(DESCRIPTION OF THE TASK) Scan the data for "shiftStarts" and copy each matching line.

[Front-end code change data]
▬▬▬
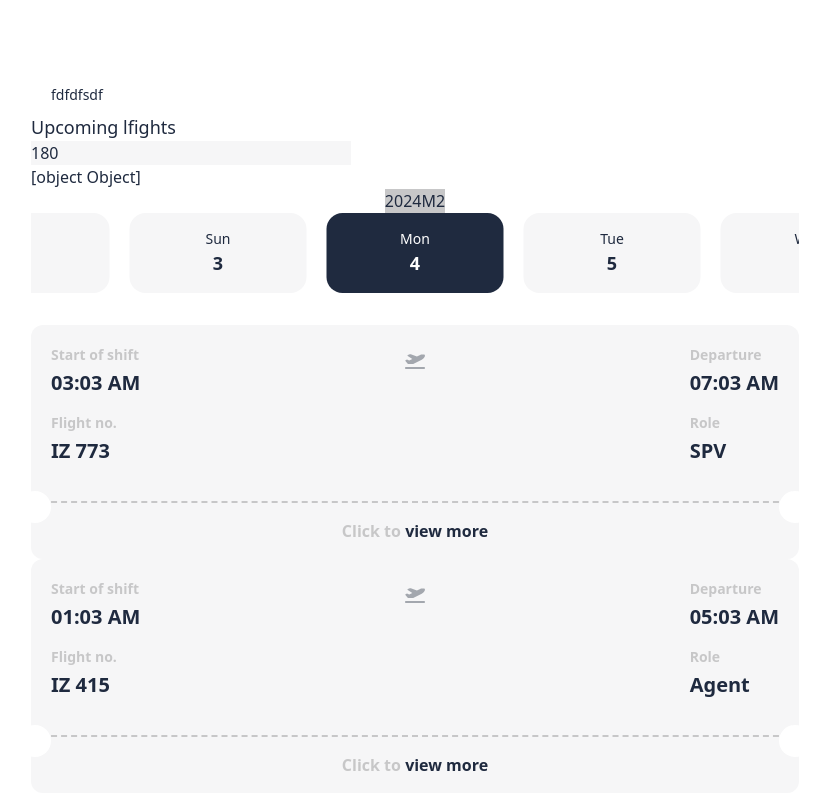
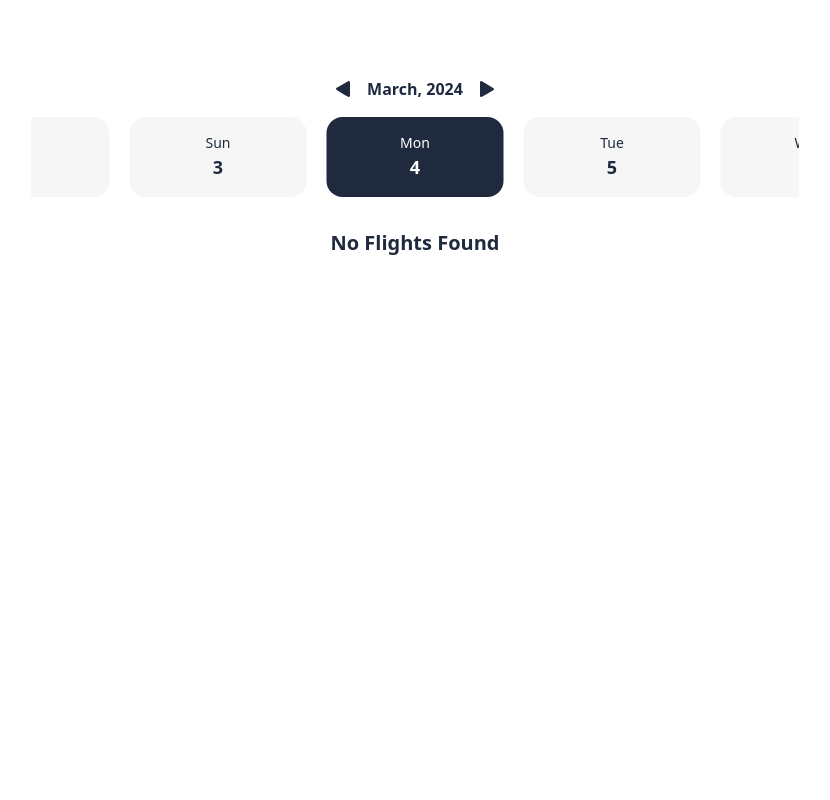
Before and after one commit to PrinceFromTheFuture/FlightSPVFrontEnd, a React (Vite) app: page / in a window 1280 px wide. Shown: the top 800 px of the page, without its empty margins (225-1055 px from the left). Built offline with nearby package versions, Linux system fonts and the light colour scheme.

Commit message:
finished a singled flight page, homepage filters selfted day with asociated fliths

```diff
--- a/src/components/ui/dropdown-menu.tsx
+++ b/src/components/ui/dropdown-menu.tsx
@@ -45,7 +45,7 @@ const DropdownMenuSubContent = React.forwardRef<
   <DropdownMenuPrimitive.SubContent
     ref={ref}
     className={cn(
-      "z-50 min-w-[8rem] overflow-hidden rounded-md p-1 text-slate-950 shadow-lg data-[state=open]:animate-in data-[state=closed]:animate-out data-[state=closed]:fade-out-0 data-[state=open]:fade-in-0 data-[state=closed]:zoom-out-95 data-[state=open]:zoom-in-95 data-[side=bottom]:slide-in-from-top-2 data-[side=left]:slide-in-from-right-2 data-[side=right]:slide-in-from-left-2 data-[side=top]:slide-in-from-bottom-2 dark:border-slate-800 dark:bg-slate-950 dark:text-slate-50",
+      "z-50 min-w-[8rem] overflow-hidden rounded-md text-slate-950 shadow-lg data-[state=open]:animate-in data-[state=closed]:animate-out data-[state=closed]:fade-out-0 data-[state=open]:fade-in-0 data-[state=closed]:zoom-out-95 data-[state=open]:zoom-in-95 data-[side=bottom]:slide-in-from-top-2 data-[side=left]:slide-in-from-right-2 data-[side=right]:slide-in-from-left-2 data-[side=top]:slide-in-from-bottom-2 dark:border-slate-800 dark:bg-slate-950 dark:text-slate-50",
       className
     )}
     {...props}
@@ -63,7 +63,7 @@ const DropdownMenuContent = React.forwardRef<
       ref={ref}
       sideOffset={sideOffset}
       className={cn(
-        "z-50 min-w-[8rem] overflow-hidden rounded-md   bg-white p-1 text-slate-950 shadow-md data-[state=open]:animate-in data-[state=closed]:animate-out data-[state=closed]:fade-out-0 data-[state=open]:fade-in-0 data-[state=closed]:zoom-out-95 data-[state=open]:zoom-in-95 data-[side=bottom]:slide-in-from-top-2 data-[side=left]:slide-in-from-right-2 data-[side=right]:slide-in-from-left-2 data-[side=top]:slide-in-from-bottom-2 dark:border-slate-800 dark:bg-slate-950 dark:text-slate-50",
+        "z-50  overflow-hidden rounded-md   bg-white text-slate-950 shadow-md data-[state=open]:animate-in data-[state=closed]:animate-out data-[state=closed]:fade-out-0 data-[state=open]:fade-in-0 data-[state=closed]:zoom-out-95 data-[state=open]:zoom-in-95 data-[side=bottom]:slide-in-from-top-2 data-[side=left]:slide-in-from-right-2 data-[side=right]:slide-in-from-left-2 data-[side=top]:slide-in-from-bottom-2 dark:border-slate-800 dark:bg-slate-950 dark:text-slate-50",
         className
       )}
       {...props}
@@ -81,7 +81,7 @@ const DropdownMenuItem = React.forwardRef<
   <DropdownMenuPrimitive.Item
     ref={ref}
     className={cn(
-      "relative flex cursor-default select-none items-center rounded-md px-2 py-2 text-md font-medium outline-none  transition-colors focus:bg-slate-100 focus:text-slate-900 data-[disabled]:pointer-events-none data-[disabled]:opacity-50 dark:focus:bg-slate-800 dark:focus:text-slate-50",
+      "relative flex cursor-default select-none items-center rounded-md text-md font-medium outline-none  transition-colors focus:bg-slate-100 focus:text-slate-900 data-[disabled]:pointer-events-none data-[disabled]:opacity-50 dark:focus:bg-slate-800 dark:focus:text-slate-50",
       inset && "pl-8",
       className
     )}
@@ -160,7 +160,7 @@ const DropdownMenuSeparator = React.forwardRef<
 >(({ className, ...props }, ref) => (
   <DropdownMenuPrimitive.Separator
     ref={ref}
-    className={cn("-mx-1 my-1 h-px bg-slate-100 dark:bg-slate-800", className)}
+    className={cn("", className)}
     {...props}
   />
 ));
--- a/src/generalComponents/DatePicker.tsx
+++ b/src/generalComponents/DatePicker.tsx
@@ -8,9 +8,13 @@ import { cn } from "../lib/utils";
 import { Card, CardContent } from "../components/ui/card";
 import dayjs, { Dayjs } from "dayjs";
 
-const DatePicker = () => {
+interface DatePickerProps {
+  selectedDate: Dayjs;
+  setSelectedDate: (day: Dayjs) => void;
+}
+
+const DatePicker = ({ selectedDate, setSelectedDate }: DatePickerProps) => {
   const [date, setDate] = useState<Dayjs>(dayjs());
-  const [selectedDate, setSelectedDate] = useState(date.get("date"));
 
   const daysInWeek = ["Sun", "Mon", "Tue", "Wed", "Thu", "Fri", "Sat"];
 
@@ -22,21 +26,43 @@ const DatePicker = () => {
     setDate(date);
   }
 
-  console.log(date);
+  const handleChangeDayInAMonth = (day: number) => {
+    setSelectedDate(date.set("date", day));
+  };
+
+  const monthsInAYear = [
+    "January",
+    "February",
+    "March",
+    "April",
+    "May",
+    "June",
+    "July",
+    "August",
+    "September",
+    "October",
+    "November",
+    "December",
+  ];
 
   return (
     <div className=" flex  flex-col justify-center items-center ">
       <div>
-        <label htmlFor="username">
-          <div className="bg-gray">
-            {date.get("year")}M{date.get("month")}
+        <label
+          htmlFor="dateMonth"
+          className="flex justify-between items-center gap-3 mb-3"
+        >
+          <img src="/triangle-blue.svg" alt="" className="w-3 rotate-90" />
+          <div className=" font-bold text-blue">
+            {`${monthsInAYear[date.get("M")]}, ${date.get("year")}`}
           </div>
+          <img src="/triangle-blue.svg" alt="" className="w-3 -rotate-90" />
         </label>
 
         <input
           type="month"
-          id="username"
-          name="username"
+          id="dateMonth"
+          name="dateMonth"
           className="  invisible absolute"
           onChange={(e) => handleChange(e)}
         />
@@ -50,9 +76,11 @@ const DatePicker = () => {
               <Card
                 className={cn(
                   "bg-lightGray flex justify-center items-center flex-col rounded-2xl transition-all ",
-                  index + 1 === selectedDate ? "bg-blue text-white" : ""
+                  index + 1 === selectedDate.get("date")
+                    ? "bg-blue text-white"
+                    : ""
                 )}
-                onClick={() => setSelectedDate(index + 1)}
+                onClick={() => handleChangeDayInAMonth(index + 1)}
               >
                 <CardContent className="flex justify-center items-center flex-col py-3">
                   <div className=" font-normal text-sm">
--- a/src/generalComponents/FlightWidget/FlightWidget.tsx
+++ b/src/generalComponents/FlightWidget/FlightWidget.tsx
@@ -14,7 +14,7 @@ const FlightWidget = ({ flight }: FlightWidgetProps) => {
     now.isBefore(flight.keyMoments.planned.departure);
 
   return (
-    <Link className=" " to={`/singleFlight/${flight.flightId}`}>
+    <Link className="w-full " to={`/singleFlight/${flight.flightId}`}>
       <div
         className="w-full rounded-t-xl  p-4 flex justify-between
         bg-lightGray relative"
--- a/src/pages/Home.tsx
+++ b/src/pages/Home.tsx
@@ -1,68 +1,43 @@
 import { allFlights, oneFlight } from "@/redux/slices/flightsSlice";
 import { useAppSelector } from "../hooks/hooks";
-import { Outlet } from "react-router-dom";
 import dayjs from "dayjs";
 import DatePicker from "../generalComponents/DatePicker";
 
-import { Button } from "../components/ui/button";
 import FlightWidget from "@/generalComponents/FlightWidget/FlightWidget.tsx";
-import Test1 from "./Test1";
+import { useState } from "react";
 function Home() {
   const flights = useAppSelector(allFlights);
   const flightSingke = useAppSelector((state) => oneFlight(state, "tcp123"));
   const flightSingke1 = useAppSelector((state) => oneFlight(state, "tcp1231"));
+  const [selectedDate, setSelectedDate] = useState(dayjs());
 
-  const iz101keyMoments = flights.find(
-    (flight) => flight.flightId === "tcp123"
-  )!.keyMoments;
-
-  const exampleNow = dayjs("2024-3-1T13:27");
-
-  const shiftLength = iz101keyMoments.planned.departure.diff(
-    iz101keyMoments.planned.shiftStarts,
-    "m"
-  );
-  const shiftStartedToNow = exampleNow.diff(
-    iz101keyMoments.planned.shiftStarts,
-    "m"
+  const flightsInSelectedDate = flights.map((flight) => {
+    return flight.keyMoments.planned.shiftStarts.isSame(
+      selectedDate.toDate(),
+      "date"
+    ) ? (
+      <FlightWidget flight={flight} key={flight.flightId}></FlightWidget>
+    ) : undefined;
+  });
+  const flightsInSelectedDateFiltered = flightsInSelectedDate.filter(
+    (flight) => flight !== undefined
   );
 
-  const shiftFiledPersentage = Number(
-    (shiftStartedToNow / shiftLength).toFixed(2)
-  );
-
-  const shiftFiledPersentageReal =
-    shiftFiledPersentage <= 0 || shiftFiledPersentage > 1
-      ? 0
-      : shiftFiledPersentage;
+  console.log(flightsInSelectedDateFiltered);
 
   return (
     <div className="   w-full  ">
-      <Button variant={"destructive"}>fdfdfsdf</Button>
-      <div>
-        <div className="text-lg">Upcoming lfights </div>
-
-        <div className=" bg-lightGray" style={{ width: `20rem` }}>
-          <div
-            className="bg-gray"
-            style={{ width: `${shiftFiledPersentageReal * 20}rem` }}
-          >
-            {iz101keyMoments.planned.departure.diff(
-              iz101keyMoments.planned.countersOpening,
-              "m"
-            )}
-          </div>
-        </div>
-        <div> {String(flightSingke)}</div>
-        <Outlet />
+      <DatePicker
+        selectedDate={selectedDate}
+        setSelectedDate={setSelectedDate}
+      />
+      <div className="mt-5 flex flex-col items-center justify-center gap-4 w-full">
+        {flightsInSelectedDateFiltered.length === 0 ? (
+          <div className="font-semibold text-xl">No Flights Found</div>
+        ) : (
+          flightsInSelectedDateFiltered
+        )}
       </div>
-      <DatePicker></DatePicker>
-      <div className="mt-5">
-        <FlightWidget flight={flightSingke!}></FlightWidget>
-        <FlightWidget flight={flightSingke1!}></FlightWidget>
-      </div>
-      <img src=" user.svg" alt="434" className="w-4" />
-      <Test1 />
     </div>
   );
 }
--- a/src/pages/singleFlight/SingleFlight.tsx
+++ b/src/pages/singleFlight/SingleFlight.tsx
@@ -3,7 +3,7 @@ import { useAppSelector } from "@/hooks/hooks";
 import { oneFlight } from "@/redux/slices/flightsSlice";
 import ThreeFlightDetails from "./ThreeFlightDetails";
 
-import { Link, useParams } from "react-router-dom";
+import { Link, useNavigate, useParams } from "react-router-dom";
 import dayjs from "dayjs";
 import SingleFlightTabs from "./SingleFlightTabs";
 import EditFlight from "@/generalComponents/editFlight/EditFlight";
@@ -12,10 +12,11 @@ import {
   DropdownMenuContent,
   DropdownMenuTrigger,
 } from "@/components/ui/dropdown-menu";
+import { useEffect } from "react";
 
 const SingleFlight = () => {
+  const navigate = useNavigate();
   const { flightID } = useParams();
-  console.log(flightID);
   if (flightID == undefined || "") {
     return <div>A problem occured</div>;
   }
@@ -28,7 +29,10 @@ const SingleFlight = () => {
     now.isBefore(flight?.keyMoments.planned.departure);
 
   if (flight === undefined) {
-    return <div>no flight</div>;
+    useEffect(() => {
+      navigate("/");
+    }, []);
+    return null;
   } else {
     return (
       <div className=" flex justify-center items-center  flex-col relative ">
@@ -61,15 +65,16 @@ const SingleFlight = () => {
               </div>
             </DropdownMenuTrigger>
             <DropdownMenuContent
-              align="end"
+              side="left"
+              align="start"
               sideOffset={20}
               className="shadow-xl"
             >
-              <div className="w-[150px] p-2 flex flex-col gap-3">
-                <div>
+              <div className="w-[150px]  flex flex-col ">
+                <div className="w-full  p-3">
                   <EditFlight />
                 </div>
-                <div className="flex justify-start items-center gap-2.5 font-medium">
+                <div className="flex justify-start items-center gap-2.5 font-medium p-3 pt-[0px]">
                   <img src="/trash-can-xmark-blue.svg" alt="" className="w-3" />
                   <div> Delete</div>
                 </div>
--- a/src/redux/slices/flightsSlice.ts
+++ b/src/redux/slices/flightsSlice.ts
@@ -73,11 +73,11 @@ const initialState: flightInterface[] = [
     flightTime: "2 hours",
     keyMoments: {
       planned: {
-        shiftStarts: dayjs("2024-3-10T01:45"),
-        countersOpening: dayjs("2024-3-10T02:15"),
-        countersClosing: dayjs("2024-3-10T04:15"),
-        bording: dayjs("2024-3-10T05:00"),
-        departure: dayjs("2024-3-10T05:45"),
+        shiftStarts: dayjs("2024-3-11T01:45"),
+        countersOpening: dayjs("2024-3-11T02:15"),
+        countersClosing: dayjs("2024-3-11T04:15"),
+        bording: dayjs("2024-3-11T05:00"),
+        departure: dayjs("2024-3-11T05:45"),
       },
       actual: {
         countersOpening: dayjs("2024-3-10T01:00"),
```
Also changed, not shown: public/triangle-blue.svg (added).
▬▬▬
(SOLUTION FOR THIS EXERCISE)
-    iz101keyMoments.planned.shiftStarts,
-    iz101keyMoments.planned.shiftStarts,
+    return flight.keyMoments.planned.shiftStarts.isSame(
-        shiftStarts: dayjs("2024-3-10T01:45"),
+        shiftStarts: dayjs("2024-3-11T01:45"),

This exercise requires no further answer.